2) Use a compass instead (the how)

Srinivas Rao says, “For those of us who can't see a path, we have no choice but to pave our own.” As a leader, team members often look to you for exact answers, waiting to be told exactly what to do, afraid of doing things on their own without permission. They do not know where to go and want you to hand them a map showing exactly which route to take. But there are rarely exact answers, and even if there were, this doesn't exactly empower your team. Rather - like so much of what we do in the didactic and hierarchical of clinical healthcare - it merely fosters dependency. The truth is, when you are innovating, nobody knows exactly what to do next: the end goal is still being developed or might even change throughout the journey. As a leader, then, ditch the map. Instead, learn how to give your team a compass - a set of values which help to show which general direction to venture in, along with permission to go there. Trusting the compass is a habit, a practice, and a commitment. The first time you trust it and it leads you somewhere unexpected and amazing, you’ll find the courage to trust it again. You’ll let it carry you towards another edge worth exploring. The more you do it, the more it will become your new normal, and eventually you’ll trust the compass more than the map. When everything is easy, it can seem like you have life figured out. When things change and you’re called to put it into practice, it’s a different level. Our devotion to our values gets tested in the face of a true crisis. More of than not, this crisis comes from within.

3) Choose your team with discernment (the who)

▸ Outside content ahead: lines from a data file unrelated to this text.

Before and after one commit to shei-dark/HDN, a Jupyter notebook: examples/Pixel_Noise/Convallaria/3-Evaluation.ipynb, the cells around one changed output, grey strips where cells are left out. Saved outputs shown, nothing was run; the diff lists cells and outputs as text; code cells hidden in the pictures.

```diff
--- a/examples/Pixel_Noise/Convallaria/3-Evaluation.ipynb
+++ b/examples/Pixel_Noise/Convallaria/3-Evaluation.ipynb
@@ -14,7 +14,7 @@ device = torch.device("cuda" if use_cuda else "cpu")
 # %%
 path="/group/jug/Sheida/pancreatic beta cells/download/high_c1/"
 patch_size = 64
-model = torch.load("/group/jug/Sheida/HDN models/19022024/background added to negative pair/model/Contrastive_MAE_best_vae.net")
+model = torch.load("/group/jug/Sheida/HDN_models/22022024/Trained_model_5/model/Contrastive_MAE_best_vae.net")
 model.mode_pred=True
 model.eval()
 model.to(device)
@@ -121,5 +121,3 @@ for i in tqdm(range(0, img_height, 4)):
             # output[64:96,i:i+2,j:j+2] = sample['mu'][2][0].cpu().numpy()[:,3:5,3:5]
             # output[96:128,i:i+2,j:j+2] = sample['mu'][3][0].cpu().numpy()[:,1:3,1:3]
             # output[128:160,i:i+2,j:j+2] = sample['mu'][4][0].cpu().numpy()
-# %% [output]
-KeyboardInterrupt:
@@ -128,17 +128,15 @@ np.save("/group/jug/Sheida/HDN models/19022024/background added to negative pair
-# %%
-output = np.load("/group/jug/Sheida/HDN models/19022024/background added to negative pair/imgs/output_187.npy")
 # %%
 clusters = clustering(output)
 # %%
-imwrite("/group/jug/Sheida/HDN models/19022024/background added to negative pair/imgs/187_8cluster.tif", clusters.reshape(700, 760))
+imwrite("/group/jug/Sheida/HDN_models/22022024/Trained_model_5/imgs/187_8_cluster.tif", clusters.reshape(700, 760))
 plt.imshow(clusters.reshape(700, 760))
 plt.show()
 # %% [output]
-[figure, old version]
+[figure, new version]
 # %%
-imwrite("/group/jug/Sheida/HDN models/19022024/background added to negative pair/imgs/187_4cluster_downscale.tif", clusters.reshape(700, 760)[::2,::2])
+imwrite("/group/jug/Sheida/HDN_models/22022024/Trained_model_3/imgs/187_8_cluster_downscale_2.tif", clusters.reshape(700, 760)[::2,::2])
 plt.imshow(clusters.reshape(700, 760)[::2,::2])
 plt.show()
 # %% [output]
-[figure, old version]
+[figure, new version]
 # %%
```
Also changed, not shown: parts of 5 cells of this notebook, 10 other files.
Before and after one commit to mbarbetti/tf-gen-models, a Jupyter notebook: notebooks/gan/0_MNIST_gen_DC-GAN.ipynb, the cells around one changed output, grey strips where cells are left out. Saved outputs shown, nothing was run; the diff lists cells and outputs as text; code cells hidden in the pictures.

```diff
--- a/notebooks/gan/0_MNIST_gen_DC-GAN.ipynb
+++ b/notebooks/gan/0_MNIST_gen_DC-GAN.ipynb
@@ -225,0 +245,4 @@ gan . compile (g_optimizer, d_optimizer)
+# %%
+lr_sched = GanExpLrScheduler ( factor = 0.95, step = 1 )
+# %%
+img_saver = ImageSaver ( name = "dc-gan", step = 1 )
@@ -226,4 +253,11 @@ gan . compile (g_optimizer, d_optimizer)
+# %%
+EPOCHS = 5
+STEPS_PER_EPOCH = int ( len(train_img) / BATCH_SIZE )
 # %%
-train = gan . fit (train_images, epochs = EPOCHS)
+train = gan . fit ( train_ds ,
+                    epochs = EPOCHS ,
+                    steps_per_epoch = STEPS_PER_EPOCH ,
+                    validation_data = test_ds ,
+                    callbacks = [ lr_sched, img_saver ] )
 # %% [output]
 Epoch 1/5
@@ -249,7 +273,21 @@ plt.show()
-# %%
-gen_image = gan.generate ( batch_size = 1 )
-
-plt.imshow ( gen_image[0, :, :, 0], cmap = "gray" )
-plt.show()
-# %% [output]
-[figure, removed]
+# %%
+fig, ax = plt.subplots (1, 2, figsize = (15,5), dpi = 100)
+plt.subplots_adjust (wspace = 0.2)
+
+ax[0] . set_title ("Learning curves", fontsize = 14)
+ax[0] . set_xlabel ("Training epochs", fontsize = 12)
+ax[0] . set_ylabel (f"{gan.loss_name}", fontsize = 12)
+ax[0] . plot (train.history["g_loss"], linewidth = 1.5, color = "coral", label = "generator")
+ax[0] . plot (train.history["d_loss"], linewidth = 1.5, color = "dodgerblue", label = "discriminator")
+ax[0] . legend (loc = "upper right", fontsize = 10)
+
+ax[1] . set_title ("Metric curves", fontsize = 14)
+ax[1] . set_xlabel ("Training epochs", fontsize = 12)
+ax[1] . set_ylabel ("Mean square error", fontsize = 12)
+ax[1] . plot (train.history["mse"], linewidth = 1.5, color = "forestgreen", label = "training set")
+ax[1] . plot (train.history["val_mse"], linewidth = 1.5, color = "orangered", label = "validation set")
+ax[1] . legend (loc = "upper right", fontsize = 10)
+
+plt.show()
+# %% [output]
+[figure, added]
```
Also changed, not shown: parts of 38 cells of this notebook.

Much of what is written in the business world focuses on individual creativity and performance. But this does nothing to explain group creativity or innovation. American psychologist, Keith Sawyer, recognized the problem and began to search for an alternative to the individual approach. In his book Group Genius: The Creative Power of Collaboration, Sawyer writes: "The more I observed creativity in action the more I realized that the most radical breakthroughs—including television, the airplane, e-mail, and even the board game Monopoly—emerged from a collaborative web that can’t be contained within any one company’s walls" Who you go hiking with is critical. Speed, stamina, skill - what does each person bring, and how might they hold you back? It's not enough to have one or two star players, because when the going gets tough, it's your weakest members, not your strongest, that dictate your

pace. Just so with change projects. Collaborators often reflect dissimilar - if not downright contradictory - cultures and approaches to the same problems. We know diversity is good; Matthew Syed has argued that only diverse groups have the "collective intelligence"; you need to solve complex problems. But what if you share neither the same map, nor the same compass? If your what and how are grossly misaligned, every step on your hike will require Herculean efforts. Disagreement is not dangerous, but distrust and disillusionment from sustained conflict are. You may finally decide that you can't or won't compromise on certain fundamental elements of your project. On a hike, you would part graciously from your group, thanking them for their company to this point but acknowledging that all parties are better served by being free to pursue their own goals in their own way from here on. You can't hold people hostage to your own dreams. And conversely, don't let yourself be hijacked on a journey you have no interest in taking.

All hikes must eventually come to an end, but for those like me who are still navigating their "messy middle" – entrepreneur and author Scott Belsky's name for the hardest and most crucial part of any bold project or new venture - don't lose sight of your what, how and who. Not for bagging the peak, but so that you can deliver on your why; for giving your work ease, joy and meaning - the true heights we should all be aiming for.